Records contained in a dataset
----

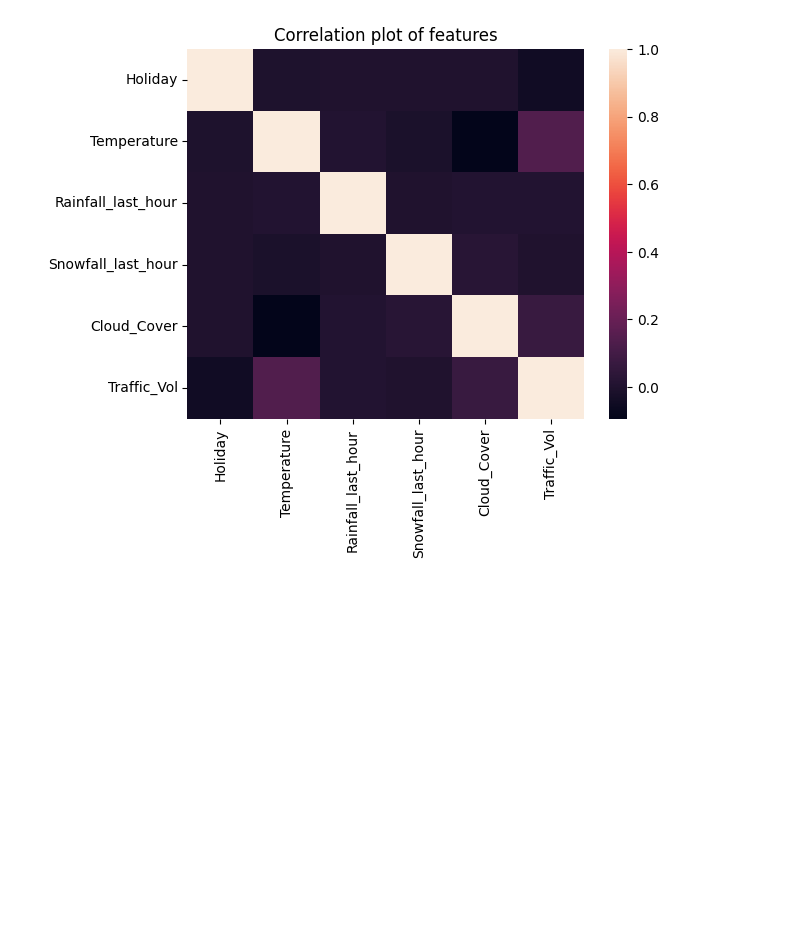
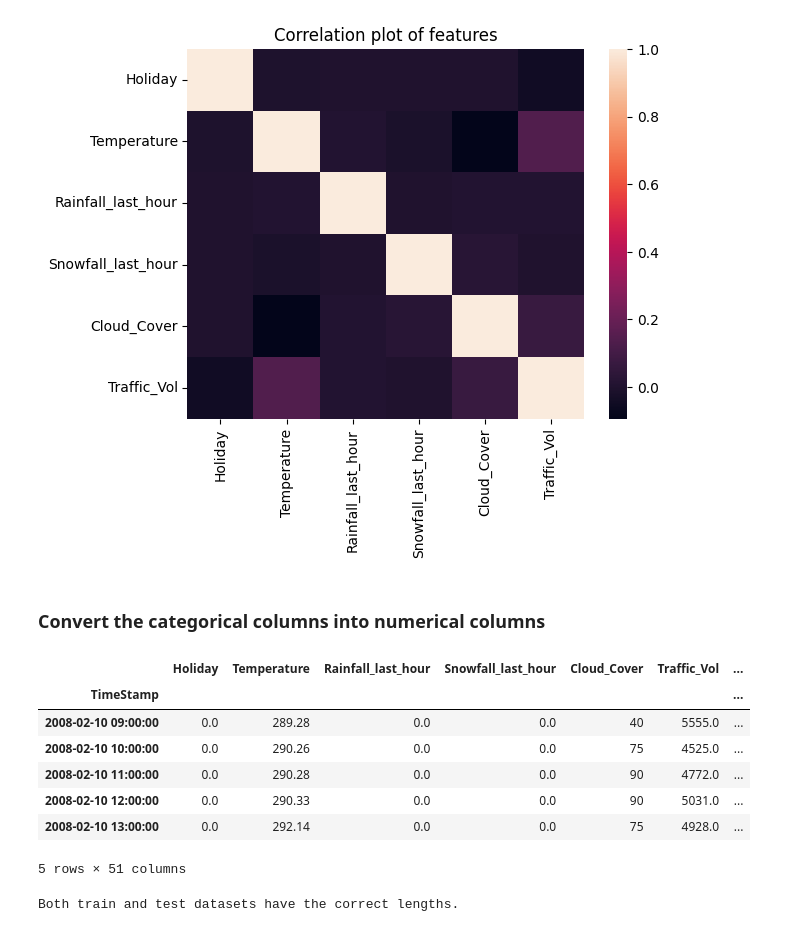
Before and after one commit to amulyaprasanth/the_great_indian_hiring_hackathon, a Jupyter notebook: research/eda.ipynb, the cells around one changed output. Drawn from its saved outputs; the diff is of its cells as text; code cells hidden in the pictures; blank space fills up the shorter version.

```diff
--- a/research/eda.ipynb
+++ b/research/eda.ipynb
@@ -395,3 +395,35 @@ plt.title("Correlation plot of features")
 plt.show()
 # %% [output]
 [figure]
+# %% [markdown]
+### Convert the categorical columns into numerical columns
+# %%
+# concatenate the train and test sets to avoid mismatch of features (i.e shape of train and  test sets)
+data = pd.concat([train, test])
+
+# One hot encode using get dummies method
+data = pd.get_dummies(data)
+
+# split back the train and test sets
+train_encoded = data.iloc[:len(train), :]
+test_encoded = data.iloc[len(train):, :]
+
+data.head()
+# %% [output]
+|  | Holiday | Temperature | Rainfall_last_hour | Snowfall_last_hour | Cloud_Cover | Traffic_Vol | ... |
+| TimeStamp |  |  |  |  |  |  | ... |
+| 2008-02-10 09:00:00 | 0.0 | 289.28 | 0.0 | 0.0 | 40 | 5555.0 | ... |
+| 2008-02-10 10:00:00 | 0.0 | 290.26 | 0.0 | 0.0 | 75 | 4525.0 | ... |
+| 2008-02-10 11:00:00 | 0.0 | 290.28 | 0.0 | 0.0 | 90 | 4772.0 | ... |
+| 2008-02-10 12:00:00 | 0.0 | 290.33 | 0.0 | 0.0 | 90 | 5031.0 | ... |
+| 2008-02-10 13:00:00 | 0.0 | 292.14 | 0.0 | 0.0 | 75 | 4928.0 | ... |
+5 rows × 51 columns
+# %%
+try:
+    assert len(train) == len(train_encoded), f"Train length mismatch: expected {len(train)}, got {len(train_encoded)}"
+    assert len(test) == len(test_encoded), f"Test length mismatch: expected {len(test)}, got {len(test_encoded)}"
+    print("Both train and test datasets have the correct lengths.")
+except AssertionError as e:
+    print(f"Assertion Error: {e}")
+# %% [output]
+Both train and test datasets have the correct lengths.
```
Also changed, not shown: parts of 1 cell of this notebook, 2 other files.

----

What is expected. Leaving the images out, print the records above exactly.

Problem solution.
Before and after one commit to amulyaprasanth/the_great_indian_hiring_hackathon, a Jupyter notebook: research/eda.ipynb, the cells around one changed output. Drawn from its saved outputs; the diff is of its cells as text; code cells hidden in the pictures; blank space fills up the shorter version.

```diff
--- a/research/eda.ipynb
+++ b/research/eda.ipynb
@@ -395,3 +395,35 @@ plt.title("Correlation plot of features")
 plt.show()
 # %% [output]
 [figure]
+# %% [markdown]
+### Convert the categorical columns into numerical columns
+# %%
+# concatenate the train and test sets to avoid mismatch of features (i.e shape of train and  test sets)
+data = pd.concat([train, test])
+
+# One hot encode using get dummies method
+data = pd.get_dummies(data)
+
+# split back the train and test sets
+train_encoded = data.iloc[:len(train), :]
+test_encoded = data.iloc[len(train):, :]
+
+data.head()
+# %% [output]
+|  | Holiday | Temperature | Rainfall_last_hour | Snowfall_last_hour | Cloud_Cover | Traffic_Vol | ... |
+| TimeStamp |  |  |  |  |  |  | ... |
+| 2008-02-10 09:00:00 | 0.0 | 289.28 | 0.0 | 0.0 | 40 | 5555.0 | ... |
+| 2008-02-10 10:00:00 | 0.0 | 290.26 | 0.0 | 0.0 | 75 | 4525.0 | ... |
+| 2008-02-10 11:00:00 | 0.0 | 290.28 | 0.0 | 0.0 | 90 | 4772.0 | ... |
+| 2008-02-10 12:00:00 | 0.0 | 290.33 | 0.0 | 0.0 | 90 | 5031.0 | ... |
+| 2008-02-10 13:00:00 | 0.0 | 292.14 | 0.0 | 0.0 | 75 | 4928.0 | ... |
+5 rows × 51 columns
+# %%
+try:
+    assert len(train) == len(train_encoded), f"Train length mismatch: expected {len(train)}, got {len(train_encoded)}"
+    assert len(test) == len(test_encoded), f"Test length mismatch: expected {len(test)}, got {len(test_encoded)}"
+    print("Both train and test datasets have the correct lengths.")
+except AssertionError as e:
+    print(f"Assertion Error: {e}")
+# %% [output]
+Both train and test datasets have the correct lengths.
```
Also changed, not shown: parts of 1 cell of this notebook, 2 other files.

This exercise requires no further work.